The Hunter River is the region's lifeblood, providing riverine and estuarine ecosystems while supporting agriculture, industry and recreation. The Coquun (Hunter River) holds significant cultural importance to the Awabakal, Worimi, Wonnarua, Darkinjung and Geawegal communities.
East of the Great Dividing Range, the Hunter catchment is 100 kilometres north of Sydney. It is bound by the Manning and Karuah catchments in the north, Lake Macquarie, and Hawkesbury-Nepean catchments in the south.
The Hunter is one of the largest coastal catchments in New South Wales, with an area spanning 21,500 square kilometres.

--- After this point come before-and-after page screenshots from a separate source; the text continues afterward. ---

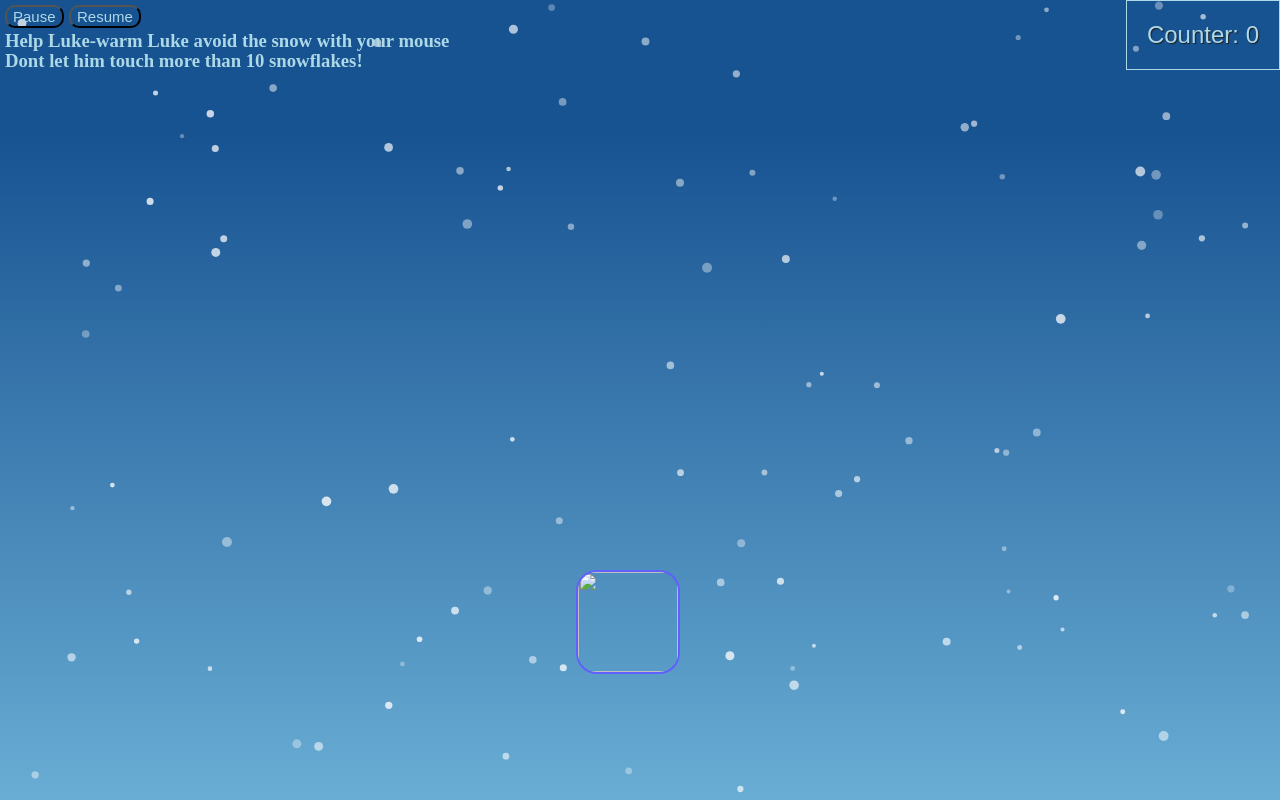
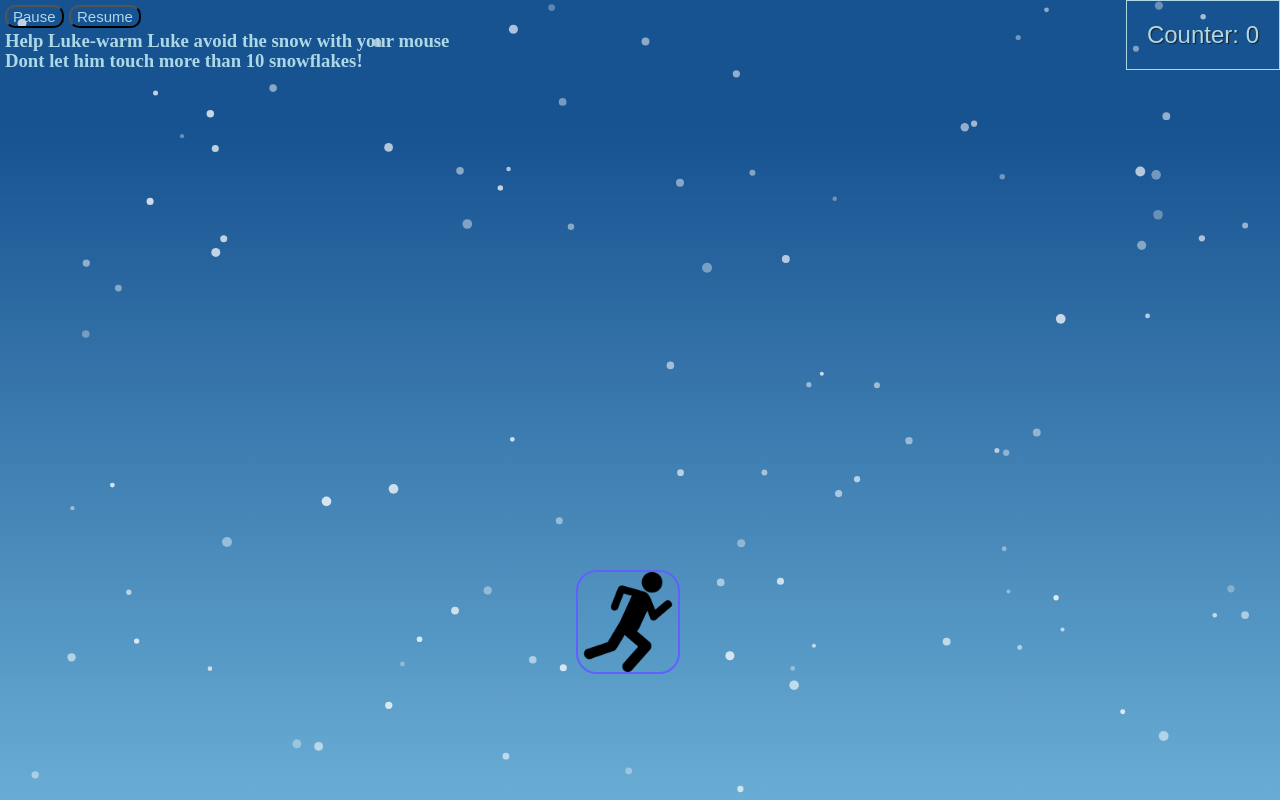
Before and after one commit to djgarrett17/RealFirstGame, a plain HTML site: page index.html in a window 1280 px wide. Drawn offline with nearby package versions, Linux system fonts and the light colour scheme; a web font is replaced by a local one.

Commit message:
Update index.html

```diff
--- a/index.html
+++ b/index.html
@@ -25,7 +25,7 @@
         <input class="stopitt" type="button" onclick="stop();" value="Pause" /> &emsp;
         <input class="startitt" type="button" onclick="start();" value="Resume" /> &emsp;
         <h1 class="youlose">Luke-warm Luke got too cold! Reload page to play again</h1>
-        <img class="character" id="cid" src="./DevinImages/charactericon.png">
+        <img class="character" id="cid" src="./charactericon.png">
     <!-- </div> -->
 <script src="https://ajax.googleapis.com/ajax/libs/jquery/3.4.1/jquery.min.js"></script>
 <script type="text/javascript" src="./home.js"></script>
```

Its large size means it includes diverse landscapes, from coastal dunes to sub-alpine forests and lowlands plains woodlands.

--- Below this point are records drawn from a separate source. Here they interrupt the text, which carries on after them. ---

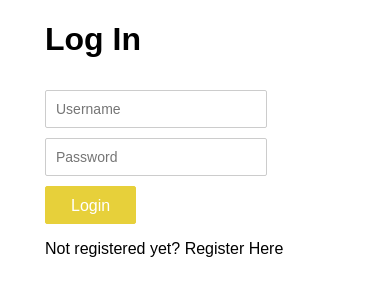
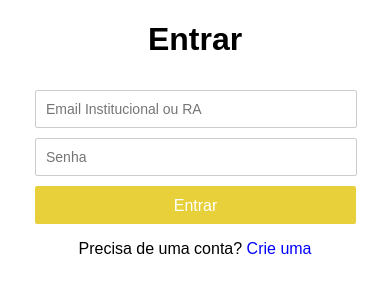
Before and after one commit to LopesEleones/EscolaDigital, a PHP site: page /login.php in a window 390 px wide. Shown: the top 300 px of the page. Run offline with PHP 8.4, Linux system fonts and the light colour scheme.

Commit message:
Melhorando estilo

```diff
--- a/includes/css/style.css
+++ b/includes/css/style.css
@@ -14,6 +14,7 @@ body, ul{
 
 h3{
      word-break: break-word;
+     font-size: 1.4rem;
 }
 
 
@@ -112,6 +113,7 @@ h3{
 #menu li#info{
     margin-left: 15px;
     list-style: none;
+    text-align: center;
 }
 
 #menu a{
@@ -220,32 +222,38 @@ a:hover{
 }
 
 .form{
-     width: 300px;
+     width: 500px;
      margin: 0 auto;
 }
 
-input[type='text'], input[type='email'],
-input[type='password'] {
-     width: 200px;
+.form h1, .form p{
+     text-align: center;
+}
+
+input[type='text'], input[type='email'], input[type='password'] {
+     width: 100%;
      border-radius: 2px;
      border: 1px solid #CCC;
      padding: 10px;
      color: #333;
      font-size: 14px;
      margin-top: 10px;
+     margin-left: -10px;
 }
 
-input[type='submit']{
+input[type='submit'] {
      padding: 10px 25px 8px;
+     width: 104%;
      color: #fff;
      background-color: var(--default-color);
-     text-shadow: rgba(231,208,58,0.24) 0 1px 0;
+     text-shadow: rgb(231 208 58 / 24%) 0 1px 0;
      font-size: 16px;
-     box-shadow: rgba(231,208,58,0.24) 0 2px 0 0 inset,#fff 0 1px 0 0;
+     box-shadow: rgb(231 208 58 / 24%) 0 2px 0 0 inset, #fff 0 1px 0 0;
      border: 1px solid var(--default-color);
      border-radius: 2px;
      margin-top: 10px;
-     cursor:pointer;
+     margin-left: -10px;
+     cursor: pointer;
 }
 
 input[type='submit']:hover {
@@ -282,7 +290,7 @@ input[type='submit']:hover {
 
 .container {
     padding: 2px 16px;
-    max-width: 120px;
+    max-width: 200px;
 }
 
 
@@ -297,13 +305,13 @@ input[type='submit']:hover {
      animation: fadeIn 1s ease-in forwards;
 }
 
-@media(min-width: 500px){
-     li#info{
-          display: inline-flex;
+@media(max-width: 500px){
+     #menu li#info {
+          text-align: inherit;
      }
 
      .form{
-          width: 200px;
+          width: 300px!important;
      }
 
      li#info h3{
@@ -311,6 +319,36 @@ input[type='submit']:hover {
      }
 
      .container{
-          max-width: 200px!important;
+          max-width: 120px!important;
+     }
+
+     .content h3{
+          font-size: 1.2rem;
+     }
+
+     input[type='text'], input[type='email'], input[type='password'] {
+          width: 100%;
+          border-radius: 2px;
+          border: 1px solid #CCC;
+          padding: 10px;
+          color: #333;
+          font-size: 14px;
+          margin-top: 10px;
+          margin-left: -10px;
+     }
+
+     input[type='submit'] {
+          padding: 10px 25px 8px;
+          width: 107%;
+          color: #fff;
+          background-color: var(--default-color);
+          text-shadow: rgb(231 208 58 / 24%) 0 1px 0;
+          font-size: 16px;
+          box-shadow: rgb(231 208 58 / 24%) 0 2px 0 0 inset, #fff 0 1px 0 0;
+          border: 1px solid var(--default-color);
+          border-radius: 2px;
+          margin-top: 10px;
+          margin-left: -10px;
+          cursor: pointer;
      }
 }
--- a/login.php
+++ b/login.php
@@ -20,16 +20,16 @@ include 'includes/components/splash.php';
 session_start();
 
 // If form submitted, insert values into the database.
-if (isset($_POST['nomeoura'])){
+if (isset($_POST['emailoura'])){
 
     // removes backslashes
-	$nomeoura = stripslashes($_REQUEST['nomeoura']);
+	$emailoura = stripslashes($_REQUEST['emailoura']);
     //escapes special characters in a string
-	$nomeoura = mysqli_real_escape_string($con,$nomeoura);
+	$emailoura = mysqli_real_escape_string($con,$emailoura);
 	$senha = stripslashes($_REQUEST['senha']);
 	$senha = mysqli_real_escape_string($con,$senha);
 	//Checking is user existing in the database or not
-    $query = "SELECT * FROM `usuarios` WHERE nome='$nomeoura' or ra='$nomeoura' and senha='".md5($senha)."'";
+    $query = "SELECT * FROM `usuarios` WHERE email='$emailoura' or ra='$emailoura' and senha='".md5($senha)."'";
 	$result = mysqli_query($con,$query) or die(mysql_error());
     $data = mysqli_fetch_array($result);
 	$rows = mysqli_num_rows($result);
@@ -60,14 +60,14 @@ if (isset($_POST['nomeoura'])){
 
 ?>
     <div class="form">
-        <h1>Log In</h1>
+        <h1>Entrar</h1>
         <form action="" method="post" name="login">
-            <input type="text" name="nomeoura" placeholder="Username" required />
-            <input type="password" name="senha" placeholder="Password" required />
+            <input type="text" name="emailoura" placeholder="Email Institucional ou RA" required />
+            <input type="password" name="senha" placeholder="Senha" required />
             <br>
-            <input name="submit" type="submit" value="Login" />
+            <input name="submit" type="submit" value="Entrar" />
         </form>
-        <p>Not registered yet? <a href='registration.php'>Register Here</a></p>
+        <p>Precisa de uma conta? <a href='registration.php' style="color: blue;">Crie uma</a></p>
     </div>
 
 <?php
```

The Kooragang Nature Reserve (now part of Hunter Wetlands National Park), Hexham Swamp, the upland swamps of Barrington Tops, and the Hunter Wetlands Centre are listed as nationally or internationally important wetlands.
Why the Hunter catchment needs water for the environment

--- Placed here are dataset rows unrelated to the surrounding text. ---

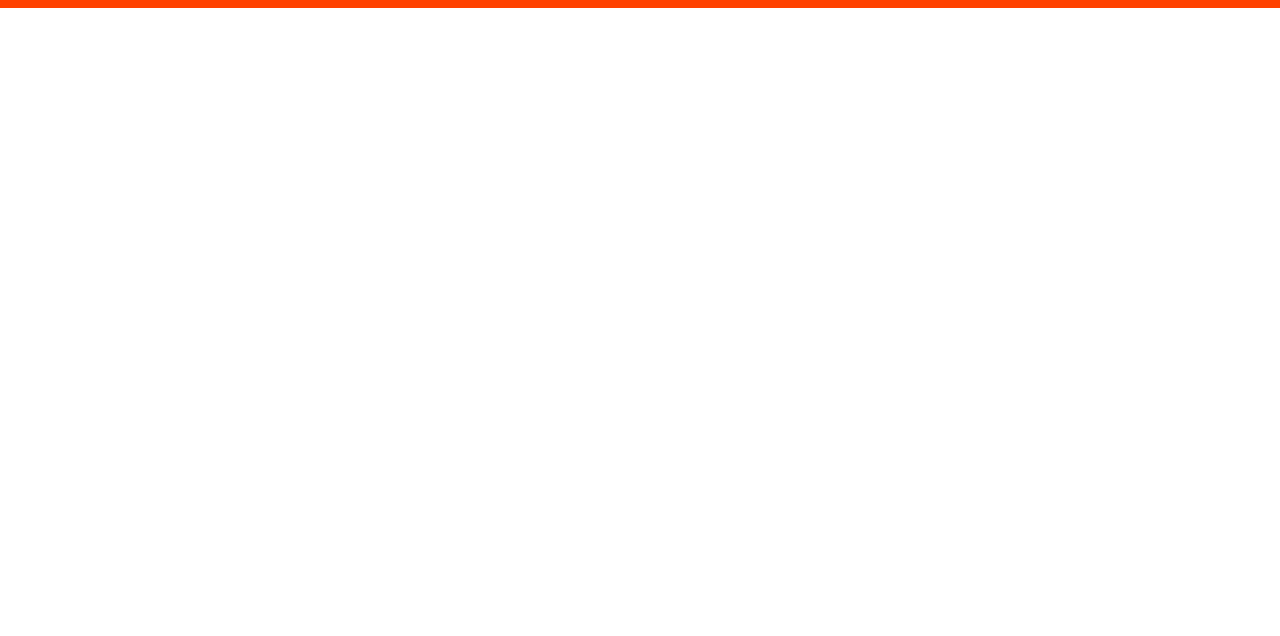
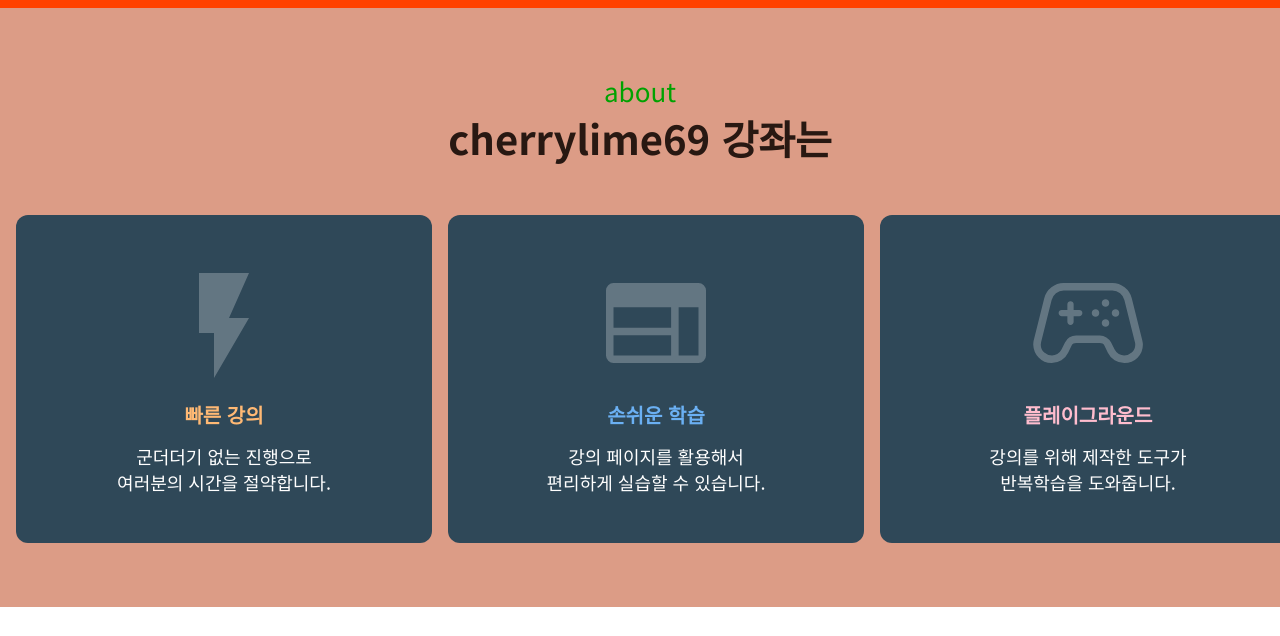
Before and after one commit to cherrylime69/yalco, a plain HTML site: page project/index.html in a window 1280 px wide. Shown: the part 564-1200 px from the top of the page. Drawn offline with Linux system fonts and the light colour scheme; a web font is replaced by a local one.

Commit message:
메인과 about 페이지 구현 완료

```diff
--- a/project/index.html
+++ b/project/index.html
@@ -48,5 +48,50 @@
       </ul>
     </nav>
   </header>
+  <main>
+    <section id="about" class="section">
+      <header class="section__header">
+        <strong class="section__tag">
+          about
+        </strong>
+        <h1 class="section__title">
+          cherrylime69 강좌는
+        </h1>
+      </header>
+
+      <div class="about">
+        <div class="about__card">
+          <img src="./images/about_1.svg" alt="" class="about__icon">
+          <h2 class="about__title _1">
+            빠른 강의
+          </h2>
+          <p class="about__text">
+            군더더기 없는 진행으로 <br>
+            여러분의 시간을 절약합니다.
+          </p>
+        </div>
+        <div class="about__card">
+          <img src="./images/about_2.svg" alt="" class="about__icon">
+          <h2 class="about__title _2">
+            손쉬운 학습
+          </h2>
+          <p class="about__text">
+            강의 페이지를 활용해서 <br>
+            편리하게 실습할 수 있습니다.
+          </p>
+        </div>
+        <div class="about__card">
+          <img src="./images/about_3.svg" alt="" class="about__icon">
+          <h2 class="about__title _3">
+            플레이그라운드
+          </h2>
+          <p class="about__text">
+            강의를 위해 제작한 도구가 <br>
+            반복학습을 도와줍니다.
+          </p>
+        </div>
+      </div>
+    </section>
+  </main>
 </body>
 </html>
--- a/project/styles/3-main.css
+++ b/project/styles/3-main.css
@@ -1,2 +1,22 @@
+.section {
+  padding: 64px 16px;
+  text-align: center;
+}
+
+.section__tag {
+  font-size: var(--font-size-tag);
+  color: var(--color-sub);
+}
+
+.section__title{
+  font-size: 40px;
+  font-weight: bold;
+  color: var(--color-text);
+}
+
 @media (min-width: 769px) {
+  main {
+    display: grid;
+    grid-template-columns: 1fr 1fr;
+  }
 }
--- a/project/styles/4-about.css
+++ b/project/styles/4-about.css
@@ -1,5 +1,84 @@
+#about {
+  background-color: var(--color-lighter);
+}
+
+.about {
+  display: inline-flex;
+  gap: 1em;
+  margin-top: 48px;
+}
+
+.about__card {
+  padding: 48px;
+  text-align: center;
+  color:white;
+  background-color: var(--color-dark);
+  border-radius: 12px;
+}
+
+.about__icon {
+  opacity: 0.25;
+  width: 120px;
+}
+
+.about__title {
+  font-size: var(--font-size-larger);
+  margin-top: 0.6em;
+  font-weight: bold;
+}
+
+.about__title._1 {
+  color:#FFB974;
+}
+
+.about__title._2 {
+  color: #6BB0F3;
+}
+
+.about__title._3 {
+  color: #FFBDCE;
+}
+
+.about__text {
+  margin-top: 0.8em;
+  font-size: var(--font-size-text);
+}
+
 @media (max-width: 768px) {
+  .about {
+    flex-direction: column;
+    width: 100%;
+  }
 }
 
 @media (min-width: 769px) {
+  #about {
+    grid-column: 1/-1;
+  }
+  .about__card {
+    position: relative;
+    width: 320px;
+    cursor: pointer;
+    transition: all 350ms;
+  }
+  .about:hover .about__card:not(:hover) {
+    transform: scale(0.9);
+  }
+  /* 흐림 필터링을 위한 덮개 */
+  .about:hover .about__card:not(:hover)::after {
+    content: '';
+    left: 0;
+    top: 0;
+    position: absolute;
+    width: 100%;
+    height: 100%;
+    -webkit-backdrop-filter: blur(2px);
+    backdrop-filter: blur(2px);
+  }
+  .about__card:hover {
+    transform: scale(1.04);
+  }
+  .about__card:hover .about__icon {
+    opacity: 1;
+  }
 }
```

River flow in the Hunter catchment has been altered by dams, weirs, flood mitigation and irrigation, and other infrastructure to supply drinking water. This has reduced flow volumes and the natural pattern of moderate-sized flow events. The condition of the catchment's riverine and floodplain ecosystems, and the plants and animals they support, has declined considerably.
The NSW Department of Planning and Environment manages the environmental water allowance to support overall riverine health and the condition of riparian and floodplain ecosystems in the Hunter catchment. The environmental water allowance is water for the environment set aside in dams for ecosystem health or other environmental purposes and managed through rules in water sharing plans established under the Water Management Act 2000.
The Hunter and Paterson rivers provide habitat for native plants and animals. Some of the most notable species are:
- Australian bass (Macquaria novemaculeata)
- river red gum (Eucalyptus camaldulensis) population in the Hunter catchment
- green and golden bell frog (Litoria aurea)
- eastern long-necked turtle (Chelodina longicollis)
- Hunter River short-neck turtle (Emydura macquarii gunabarra)
Managing water for the environment
The Hunter and Paterson Regulated River Water Sharing Plans provide 22 gigalitres (GL) of environmental water allowance to improve river and floodplain health within the catchment. Each water year, the environmental water allowance is credited with 20 GL of water in the upper Hunter River water storages of Glenbawn Dam and Glennies Creek Dam and 2 GL in Lostock Dam in the Paterson River sub-catchment. Any unused environmental water allowance cannot be carried forward to the next water year.
The Hunter-Paterson Environmental Water Advisory Group will advise the department on options for managing the environmental water allowance to maximise ecological benefit while identifying risks and mitigating adverse impacts.